THE PROBLEM: The lines to copy from the data below are those that hold the string "left".

RECORDED DATA:

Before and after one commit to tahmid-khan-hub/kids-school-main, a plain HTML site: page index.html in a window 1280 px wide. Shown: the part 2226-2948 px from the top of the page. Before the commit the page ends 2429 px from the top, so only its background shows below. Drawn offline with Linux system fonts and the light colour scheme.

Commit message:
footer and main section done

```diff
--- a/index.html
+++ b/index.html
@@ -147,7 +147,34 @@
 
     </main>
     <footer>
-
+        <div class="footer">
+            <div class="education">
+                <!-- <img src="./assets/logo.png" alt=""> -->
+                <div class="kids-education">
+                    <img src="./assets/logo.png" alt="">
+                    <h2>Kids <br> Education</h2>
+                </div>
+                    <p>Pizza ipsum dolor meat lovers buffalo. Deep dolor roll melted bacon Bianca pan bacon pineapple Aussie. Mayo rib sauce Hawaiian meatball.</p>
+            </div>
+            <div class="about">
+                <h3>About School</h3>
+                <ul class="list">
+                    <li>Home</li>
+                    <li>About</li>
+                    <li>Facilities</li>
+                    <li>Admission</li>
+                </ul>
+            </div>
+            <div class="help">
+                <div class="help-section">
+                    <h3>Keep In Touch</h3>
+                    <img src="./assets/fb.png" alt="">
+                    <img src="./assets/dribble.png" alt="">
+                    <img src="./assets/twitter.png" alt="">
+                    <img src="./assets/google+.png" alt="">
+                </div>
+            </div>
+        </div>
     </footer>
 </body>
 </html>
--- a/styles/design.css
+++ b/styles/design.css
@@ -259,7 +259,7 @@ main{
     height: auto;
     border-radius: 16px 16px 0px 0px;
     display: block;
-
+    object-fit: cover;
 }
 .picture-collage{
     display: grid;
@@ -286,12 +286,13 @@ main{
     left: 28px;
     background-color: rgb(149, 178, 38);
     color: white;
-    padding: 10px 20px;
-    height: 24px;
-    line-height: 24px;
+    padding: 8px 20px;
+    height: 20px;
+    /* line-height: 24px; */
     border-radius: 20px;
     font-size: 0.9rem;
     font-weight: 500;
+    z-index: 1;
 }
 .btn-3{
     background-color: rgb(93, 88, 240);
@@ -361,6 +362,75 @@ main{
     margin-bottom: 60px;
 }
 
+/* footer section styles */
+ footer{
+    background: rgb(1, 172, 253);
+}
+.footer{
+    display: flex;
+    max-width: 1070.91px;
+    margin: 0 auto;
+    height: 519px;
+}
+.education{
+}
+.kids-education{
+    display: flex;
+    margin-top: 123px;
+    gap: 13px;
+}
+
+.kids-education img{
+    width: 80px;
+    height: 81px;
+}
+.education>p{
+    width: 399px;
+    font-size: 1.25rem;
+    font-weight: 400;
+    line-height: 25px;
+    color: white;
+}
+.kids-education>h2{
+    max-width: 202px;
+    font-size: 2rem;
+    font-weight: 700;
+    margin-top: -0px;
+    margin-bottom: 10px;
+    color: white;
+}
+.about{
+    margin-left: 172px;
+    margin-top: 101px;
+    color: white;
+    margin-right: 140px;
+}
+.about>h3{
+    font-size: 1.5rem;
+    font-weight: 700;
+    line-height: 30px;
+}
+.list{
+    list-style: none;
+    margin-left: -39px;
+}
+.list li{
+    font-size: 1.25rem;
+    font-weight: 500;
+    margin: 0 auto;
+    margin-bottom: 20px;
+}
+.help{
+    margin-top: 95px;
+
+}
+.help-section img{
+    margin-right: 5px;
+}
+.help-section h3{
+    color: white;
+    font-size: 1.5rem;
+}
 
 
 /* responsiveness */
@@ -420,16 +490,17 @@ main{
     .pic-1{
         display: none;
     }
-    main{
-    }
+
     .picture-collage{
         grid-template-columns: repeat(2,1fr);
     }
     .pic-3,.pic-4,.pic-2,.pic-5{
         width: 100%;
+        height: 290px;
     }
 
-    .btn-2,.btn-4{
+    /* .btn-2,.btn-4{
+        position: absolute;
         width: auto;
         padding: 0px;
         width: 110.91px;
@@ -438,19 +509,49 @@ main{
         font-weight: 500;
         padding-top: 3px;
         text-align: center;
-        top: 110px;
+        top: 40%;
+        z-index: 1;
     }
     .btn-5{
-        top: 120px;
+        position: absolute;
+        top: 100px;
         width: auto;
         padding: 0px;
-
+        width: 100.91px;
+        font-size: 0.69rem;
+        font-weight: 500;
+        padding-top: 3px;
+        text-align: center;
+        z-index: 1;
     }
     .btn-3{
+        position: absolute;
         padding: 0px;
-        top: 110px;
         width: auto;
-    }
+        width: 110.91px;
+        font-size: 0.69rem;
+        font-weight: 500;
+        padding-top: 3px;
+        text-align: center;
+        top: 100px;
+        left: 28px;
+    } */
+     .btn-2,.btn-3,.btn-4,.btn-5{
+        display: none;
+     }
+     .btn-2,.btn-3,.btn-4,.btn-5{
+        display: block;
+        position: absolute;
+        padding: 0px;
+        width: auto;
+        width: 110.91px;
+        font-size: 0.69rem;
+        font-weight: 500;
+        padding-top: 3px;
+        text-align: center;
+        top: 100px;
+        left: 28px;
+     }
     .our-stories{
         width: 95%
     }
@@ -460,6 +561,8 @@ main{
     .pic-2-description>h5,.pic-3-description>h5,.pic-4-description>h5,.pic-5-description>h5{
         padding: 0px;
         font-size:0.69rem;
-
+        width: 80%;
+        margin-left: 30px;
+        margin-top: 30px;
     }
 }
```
==
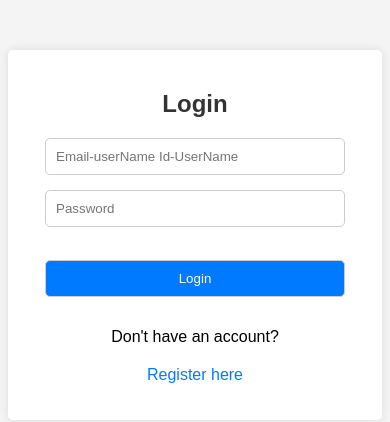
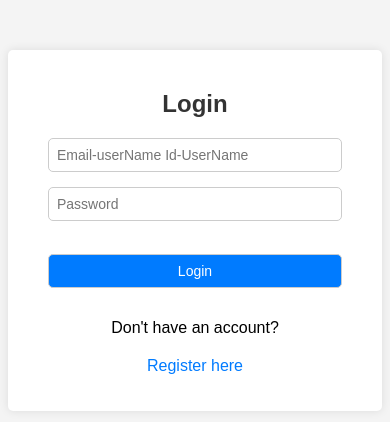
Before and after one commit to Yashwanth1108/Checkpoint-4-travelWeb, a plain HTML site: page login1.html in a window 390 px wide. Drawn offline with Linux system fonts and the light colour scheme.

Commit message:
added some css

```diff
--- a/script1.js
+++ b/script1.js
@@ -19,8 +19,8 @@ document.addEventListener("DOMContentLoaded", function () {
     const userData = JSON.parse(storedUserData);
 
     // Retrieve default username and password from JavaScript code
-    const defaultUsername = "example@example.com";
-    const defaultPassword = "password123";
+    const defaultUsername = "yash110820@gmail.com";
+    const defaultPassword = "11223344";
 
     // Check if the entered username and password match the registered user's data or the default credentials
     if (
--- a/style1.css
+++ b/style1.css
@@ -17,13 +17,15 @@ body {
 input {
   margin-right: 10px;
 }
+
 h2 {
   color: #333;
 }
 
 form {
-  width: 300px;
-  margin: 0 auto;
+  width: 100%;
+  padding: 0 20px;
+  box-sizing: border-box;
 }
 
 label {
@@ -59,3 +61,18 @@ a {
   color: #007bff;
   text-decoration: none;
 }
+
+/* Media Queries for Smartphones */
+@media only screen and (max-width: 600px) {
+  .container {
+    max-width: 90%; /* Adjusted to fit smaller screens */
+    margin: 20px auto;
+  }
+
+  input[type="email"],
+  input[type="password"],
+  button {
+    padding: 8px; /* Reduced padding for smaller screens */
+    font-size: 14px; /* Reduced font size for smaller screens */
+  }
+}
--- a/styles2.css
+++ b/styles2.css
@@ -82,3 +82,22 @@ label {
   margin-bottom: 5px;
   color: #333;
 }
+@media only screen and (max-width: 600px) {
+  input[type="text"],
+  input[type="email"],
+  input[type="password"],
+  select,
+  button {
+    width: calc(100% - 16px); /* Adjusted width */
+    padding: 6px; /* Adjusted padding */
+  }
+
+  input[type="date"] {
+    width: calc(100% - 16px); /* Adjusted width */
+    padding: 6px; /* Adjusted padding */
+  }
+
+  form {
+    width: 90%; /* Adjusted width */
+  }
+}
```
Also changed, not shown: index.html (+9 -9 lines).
---
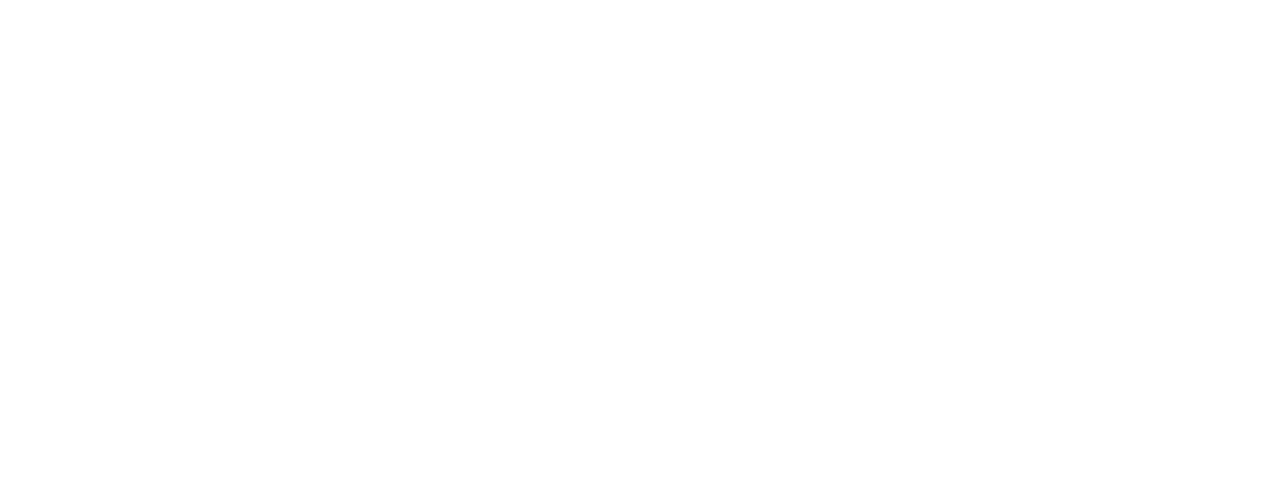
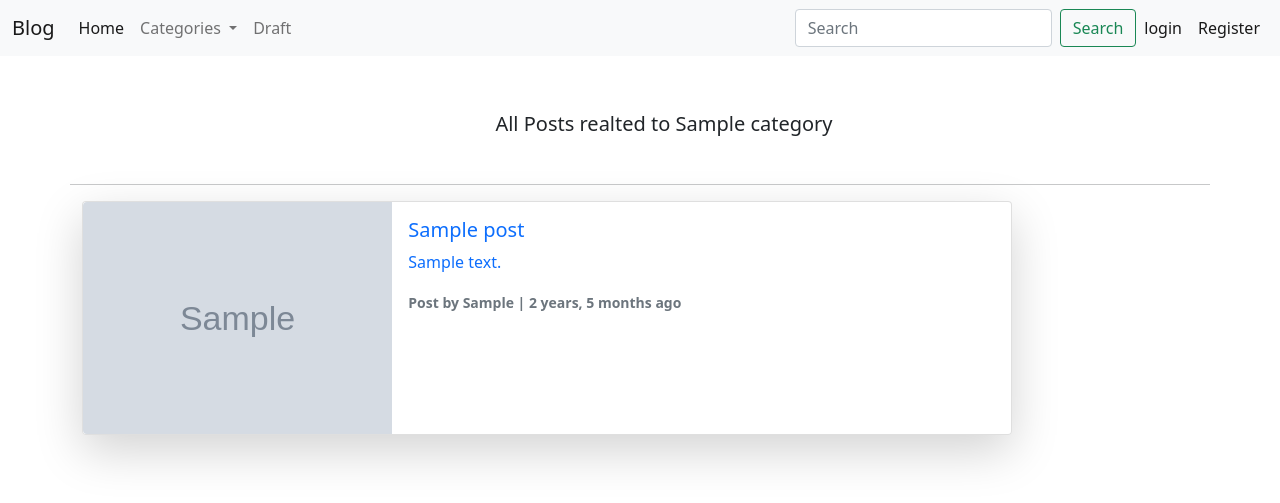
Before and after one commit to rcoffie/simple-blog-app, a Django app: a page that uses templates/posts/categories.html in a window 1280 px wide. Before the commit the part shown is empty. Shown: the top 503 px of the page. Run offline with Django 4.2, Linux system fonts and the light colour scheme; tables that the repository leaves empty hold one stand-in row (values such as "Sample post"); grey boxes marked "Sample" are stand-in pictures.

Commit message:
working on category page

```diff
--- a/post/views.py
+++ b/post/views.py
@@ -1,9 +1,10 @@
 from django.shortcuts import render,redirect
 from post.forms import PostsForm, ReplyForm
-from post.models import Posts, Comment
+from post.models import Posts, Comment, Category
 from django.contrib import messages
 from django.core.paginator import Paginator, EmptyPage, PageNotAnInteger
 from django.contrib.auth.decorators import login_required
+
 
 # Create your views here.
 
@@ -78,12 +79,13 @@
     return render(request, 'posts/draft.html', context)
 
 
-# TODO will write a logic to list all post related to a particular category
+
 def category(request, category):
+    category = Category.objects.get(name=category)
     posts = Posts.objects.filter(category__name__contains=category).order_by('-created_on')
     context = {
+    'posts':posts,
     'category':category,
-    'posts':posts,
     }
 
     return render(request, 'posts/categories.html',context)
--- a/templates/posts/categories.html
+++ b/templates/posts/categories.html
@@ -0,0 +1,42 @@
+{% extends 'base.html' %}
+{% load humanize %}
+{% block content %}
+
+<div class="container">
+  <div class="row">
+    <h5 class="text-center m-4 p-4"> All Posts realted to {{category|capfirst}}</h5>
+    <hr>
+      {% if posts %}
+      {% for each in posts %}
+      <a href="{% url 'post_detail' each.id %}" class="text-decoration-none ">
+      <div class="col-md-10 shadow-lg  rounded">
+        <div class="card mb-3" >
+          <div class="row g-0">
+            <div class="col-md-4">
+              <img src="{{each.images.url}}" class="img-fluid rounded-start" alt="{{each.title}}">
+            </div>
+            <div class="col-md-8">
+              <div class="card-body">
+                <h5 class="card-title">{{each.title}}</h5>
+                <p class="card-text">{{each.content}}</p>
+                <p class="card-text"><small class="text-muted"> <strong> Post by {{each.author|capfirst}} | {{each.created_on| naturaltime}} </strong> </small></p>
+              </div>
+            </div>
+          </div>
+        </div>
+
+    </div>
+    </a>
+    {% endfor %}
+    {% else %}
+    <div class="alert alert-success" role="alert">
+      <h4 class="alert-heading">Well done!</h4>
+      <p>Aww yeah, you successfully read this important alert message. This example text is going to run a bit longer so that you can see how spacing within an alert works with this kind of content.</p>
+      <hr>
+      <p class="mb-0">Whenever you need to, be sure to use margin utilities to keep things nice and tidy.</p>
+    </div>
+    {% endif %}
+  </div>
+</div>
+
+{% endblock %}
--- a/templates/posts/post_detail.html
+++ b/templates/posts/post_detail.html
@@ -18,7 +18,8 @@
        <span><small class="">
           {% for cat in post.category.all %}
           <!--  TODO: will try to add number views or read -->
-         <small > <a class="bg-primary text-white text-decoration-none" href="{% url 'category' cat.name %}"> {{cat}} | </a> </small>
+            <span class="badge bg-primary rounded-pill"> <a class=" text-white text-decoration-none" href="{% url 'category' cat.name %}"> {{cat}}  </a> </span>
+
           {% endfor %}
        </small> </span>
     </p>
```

EXPECTED OUTPUT:
     left: 28px;
+    margin-left: 172px;
+    margin-left: -39px;
+        left: 28px;
+        left: 28px;
+        margin-left: 30px;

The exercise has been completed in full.